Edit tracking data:
§

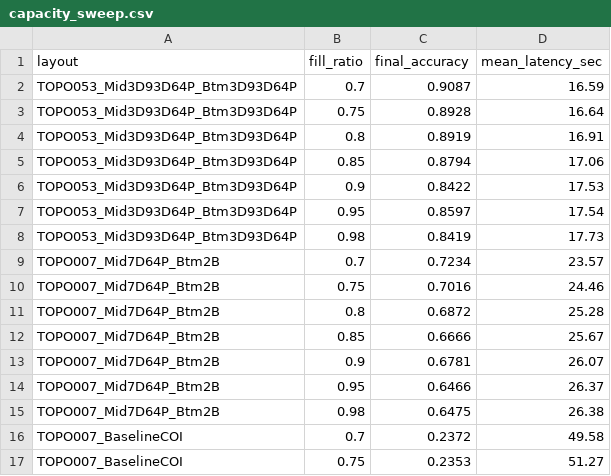
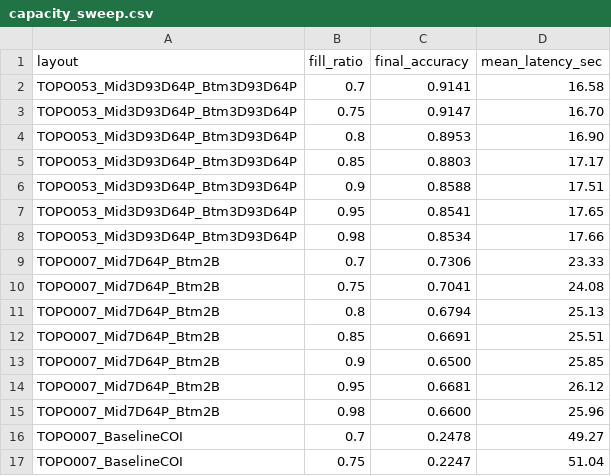
Before and after one commit to ethqnol/dtc-modeling-project, a CSV file: output/capacity_sweep.csv, drawn as a sheet; only a part is shown; the diff covers the shown part only.

```diff
--- a/output/capacity_sweep.csv
+++ b/output/capacity_sweep.csv
@@ -1,17 +1,17 @@
 layout,fill_ratio,final_accuracy,mean_latency_sec
-TOPO053_Mid3D93D64P_Btm3D93D64P,0.7,0.9087,16.59
-TOPO053_Mid3D93D64P_Btm3D93D64P,0.75,0.8928,16.64
-TOPO053_Mid3D93D64P_Btm3D93D64P,0.8,0.8919,16.91
-TOPO053_Mid3D93D64P_Btm3D93D64P,0.85,0.8794,17.06
-TOPO053_Mid3D93D64P_Btm3D93D64P,0.9,0.8422,17.53
-TOPO053_Mid3D93D64P_Btm3D93D64P,0.95,0.8597,17.54
-TOPO053_Mid3D93D64P_Btm3D93D64P,0.98,0.8419,17.73
-TOPO007_Mid7D64P_Btm2B,0.7,0.7234,23.57
-TOPO007_Mid7D64P_Btm2B,0.75,0.7016,24.46
-TOPO007_Mid7D64P_Btm2B,0.8,0.6872,25.28
-TOPO007_Mid7D64P_Btm2B,0.85,0.6666,25.67
-TOPO007_Mid7D64P_Btm2B,0.9,0.6781,26.07
-TOPO007_Mid7D64P_Btm2B,0.95,0.6466,26.37
-TOPO007_Mid7D64P_Btm2B,0.98,0.6475,26.38
-TOPO007_BaselineCOI,0.7,0.2372,49.58
-TOPO007_BaselineCOI,0.75,0.2353,51.27
+TOPO053_Mid3D93D64P_Btm3D93D64P,0.7,0.9141,16.58
+TOPO053_Mid3D93D64P_Btm3D93D64P,0.75,0.9147,16.70
+TOPO053_Mid3D93D64P_Btm3D93D64P,0.8,0.8953,16.90
+TOPO053_Mid3D93D64P_Btm3D93D64P,0.85,0.8803,17.17
+TOPO053_Mid3D93D64P_Btm3D93D64P,0.9,0.8588,17.51
+TOPO053_Mid3D93D64P_Btm3D93D64P,0.95,0.8541,17.65
+TOPO053_Mid3D93D64P_Btm3D93D64P,0.98,0.8534,17.66
+TOPO007_Mid7D64P_Btm2B,0.7,0.7306,23.33
+TOPO007_Mid7D64P_Btm2B,0.75,0.7041,24.08
+TOPO007_Mid7D64P_Btm2B,0.8,0.6794,25.13
+TOPO007_Mid7D64P_Btm2B,0.85,0.6691,25.51
+TOPO007_Mid7D64P_Btm2B,0.9,0.6500,25.85
+TOPO007_Mid7D64P_Btm2B,0.95,0.6681,26.12
+TOPO007_Mid7D64P_Btm2B,0.98,0.6600,25.96
+TOPO007_BaselineCOI,0.7,0.2478,49.27
+TOPO007_BaselineCOI,0.75,0.2247,51.04
```
Also changed, not shown: 10 edited cells elsewhere in this file, output/experiment_summary.csv, output/markov_summary.csv, 37 other files.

§

All entries should be reproduced exactly; no picture belongs in the result.

Before and after one commit to ethqnol/dtc-modeling-project, a CSV file: output/capacity_sweep.csv, drawn as a sheet; only a part is shown; the diff covers the shown part only.

```diff
--- a/output/capacity_sweep.csv
+++ b/output/capacity_sweep.csv
@@ -1,17 +1,17 @@
 layout,fill_ratio,final_accuracy,mean_latency_sec
-TOPO053_Mid3D93D64P_Btm3D93D64P,0.7,0.9087,16.59
-TOPO053_Mid3D93D64P_Btm3D93D64P,0.75,0.8928,16.64
-TOPO053_Mid3D93D64P_Btm3D93D64P,0.8,0.8919,16.91
-TOPO053_Mid3D93D64P_Btm3D93D64P,0.85,0.8794,17.06
-TOPO053_Mid3D93D64P_Btm3D93D64P,0.9,0.8422,17.53
-TOPO053_Mid3D93D64P_Btm3D93D64P,0.95,0.8597,17.54
-TOPO053_Mid3D93D64P_Btm3D93D64P,0.98,0.8419,17.73
-TOPO007_Mid7D64P_Btm2B,0.7,0.7234,23.57
-TOPO007_Mid7D64P_Btm2B,0.75,0.7016,24.46
-TOPO007_Mid7D64P_Btm2B,0.8,0.6872,25.28
-TOPO007_Mid7D64P_Btm2B,0.85,0.6666,25.67
-TOPO007_Mid7D64P_Btm2B,0.9,0.6781,26.07
-TOPO007_Mid7D64P_Btm2B,0.95,0.6466,26.37
-TOPO007_Mid7D64P_Btm2B,0.98,0.6475,26.38
-TOPO007_BaselineCOI,0.7,0.2372,49.58
-TOPO007_BaselineCOI,0.75,0.2353,51.27
+TOPO053_Mid3D93D64P_Btm3D93D64P,0.7,0.9141,16.58
+TOPO053_Mid3D93D64P_Btm3D93D64P,0.75,0.9147,16.70
+TOPO053_Mid3D93D64P_Btm3D93D64P,0.8,0.8953,16.90
+TOPO053_Mid3D93D64P_Btm3D93D64P,0.85,0.8803,17.17
+TOPO053_Mid3D93D64P_Btm3D93D64P,0.9,0.8588,17.51
+TOPO053_Mid3D93D64P_Btm3D93D64P,0.95,0.8541,17.65
+TOPO053_Mid3D93D64P_Btm3D93D64P,0.98,0.8534,17.66
+TOPO007_Mid7D64P_Btm2B,0.7,0.7306,23.33
+TOPO007_Mid7D64P_Btm2B,0.75,0.7041,24.08
+TOPO007_Mid7D64P_Btm2B,0.8,0.6794,25.13
+TOPO007_Mid7D64P_Btm2B,0.85,0.6691,25.51
+TOPO007_Mid7D64P_Btm2B,0.9,0.6500,25.85
+TOPO007_Mid7D64P_Btm2B,0.95,0.6681,26.12
+TOPO007_Mid7D64P_Btm2B,0.98,0.6600,25.96
+TOPO007_BaselineCOI,0.7,0.2478,49.27
+TOPO007_BaselineCOI,0.75,0.2247,51.04
```
Also changed, not shown: 10 edited cells elsewhere in this file, output/experiment_summary.csv, output/markov_summary.csv, 37 other files.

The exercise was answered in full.